The Mardi Gras celebration in New Orleans comes to an end today. And while the crowds are larger than last year, this year's celebration was still considerably smaller than before Hurricane Katrina devastated the city in 2005. VOA's Jim Bertel reports that despite the vibrant atmosphere, there are growing signs Mardi Gras, and New Orleans, may never be the same.

Mardi Gras is in full swing in New Orleans. Revelers from all over the world turned out in recent days to watch parades and fill the city's famous French Quarter to take part in the biggest party of the year. That includes Nicole Heth. "Everybody has amazing outfits on, there's hairstyles, clothing, shoes, it's crazy,” she says. “The beads that are flying everywhere, the balconies of people, I love it."

Many in New Orleans say this year's Mardi Gras feels more normal than last year's scaled down celebration, the first after Hurricane Katrina flooded most of the city and killed hundreds of people in August 2005.

Mardi Gras is considered a key to reviving New Orleans' tourism business. The damage from the devastating storm is still visible in many parts of the city, but is largely unnoticed by those who stay in the French Quarter and central business district.

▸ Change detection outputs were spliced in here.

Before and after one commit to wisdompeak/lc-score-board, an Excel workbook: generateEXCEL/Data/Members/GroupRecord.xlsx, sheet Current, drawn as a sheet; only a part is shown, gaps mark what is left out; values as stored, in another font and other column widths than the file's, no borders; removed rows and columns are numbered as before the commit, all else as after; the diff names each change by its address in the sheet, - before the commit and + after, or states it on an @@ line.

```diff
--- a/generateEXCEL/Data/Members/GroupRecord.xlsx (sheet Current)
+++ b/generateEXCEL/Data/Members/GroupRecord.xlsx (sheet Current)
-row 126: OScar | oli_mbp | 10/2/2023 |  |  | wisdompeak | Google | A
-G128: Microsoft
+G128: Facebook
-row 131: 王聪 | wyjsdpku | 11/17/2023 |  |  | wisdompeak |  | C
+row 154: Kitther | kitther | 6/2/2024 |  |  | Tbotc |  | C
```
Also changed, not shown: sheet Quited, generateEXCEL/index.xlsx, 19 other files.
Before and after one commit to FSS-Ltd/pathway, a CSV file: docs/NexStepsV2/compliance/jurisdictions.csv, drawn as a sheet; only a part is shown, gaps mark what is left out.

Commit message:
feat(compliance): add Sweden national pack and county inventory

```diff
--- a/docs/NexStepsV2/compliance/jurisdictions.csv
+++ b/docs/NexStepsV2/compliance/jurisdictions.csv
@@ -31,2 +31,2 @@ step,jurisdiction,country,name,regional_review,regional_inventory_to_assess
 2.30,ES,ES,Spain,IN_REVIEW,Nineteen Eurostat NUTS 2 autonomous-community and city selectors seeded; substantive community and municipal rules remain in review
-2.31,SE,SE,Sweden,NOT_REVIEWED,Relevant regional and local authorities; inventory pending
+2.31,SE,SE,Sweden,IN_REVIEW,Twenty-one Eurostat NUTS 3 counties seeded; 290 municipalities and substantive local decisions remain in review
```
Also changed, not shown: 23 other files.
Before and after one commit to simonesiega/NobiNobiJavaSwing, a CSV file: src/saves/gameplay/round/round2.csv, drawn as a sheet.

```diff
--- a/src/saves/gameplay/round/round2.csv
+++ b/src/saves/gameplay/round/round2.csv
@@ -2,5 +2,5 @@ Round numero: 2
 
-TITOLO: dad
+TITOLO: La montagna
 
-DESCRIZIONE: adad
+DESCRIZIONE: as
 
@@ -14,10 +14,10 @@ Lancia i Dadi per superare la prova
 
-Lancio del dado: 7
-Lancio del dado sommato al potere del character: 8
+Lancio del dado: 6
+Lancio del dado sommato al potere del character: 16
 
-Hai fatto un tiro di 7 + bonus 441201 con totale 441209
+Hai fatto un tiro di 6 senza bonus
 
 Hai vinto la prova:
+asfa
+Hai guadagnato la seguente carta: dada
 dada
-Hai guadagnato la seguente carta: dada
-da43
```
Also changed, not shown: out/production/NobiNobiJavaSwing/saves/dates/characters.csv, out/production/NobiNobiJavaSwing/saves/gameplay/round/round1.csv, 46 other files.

One thing visitors will notice is: much of the music that made New Orleans the capital of jazz is missing. "It's not like it was in the past,” says one repeat visitor to the city. “No. There [are] not any street musicians. There used to be a lot more street musicians."

Like many city residents who lost their homes in the storm, many of the jazz musicians who once performed in the city are gone. "You take it for granted, you take the little things in life for granted, like walking down the street and seeing a jazz musician. The little things in life are what you miss,” says another visitor.

Jazz has been synonymous with New Orleans for decades, but few clubs featuring this uniquely American art form have reopened. Efforts to help local musicians through relief funds and subsidized housing have had limited success.

Joe Braun is a local musician. "It's been hard this year to make a living here in New Orleans,” says the member of the Jazz Vipers, “because there are less and less places to play."

Many venues are too badly damaged to reopen; others have switched to more tourist-friendly rock and roll, forcing Steve Venet and his jazz band to perform far from the city's famous Bourbon Street.

"This is primarily a local scene. There are very few tourists that will venture out here," he says of his new location.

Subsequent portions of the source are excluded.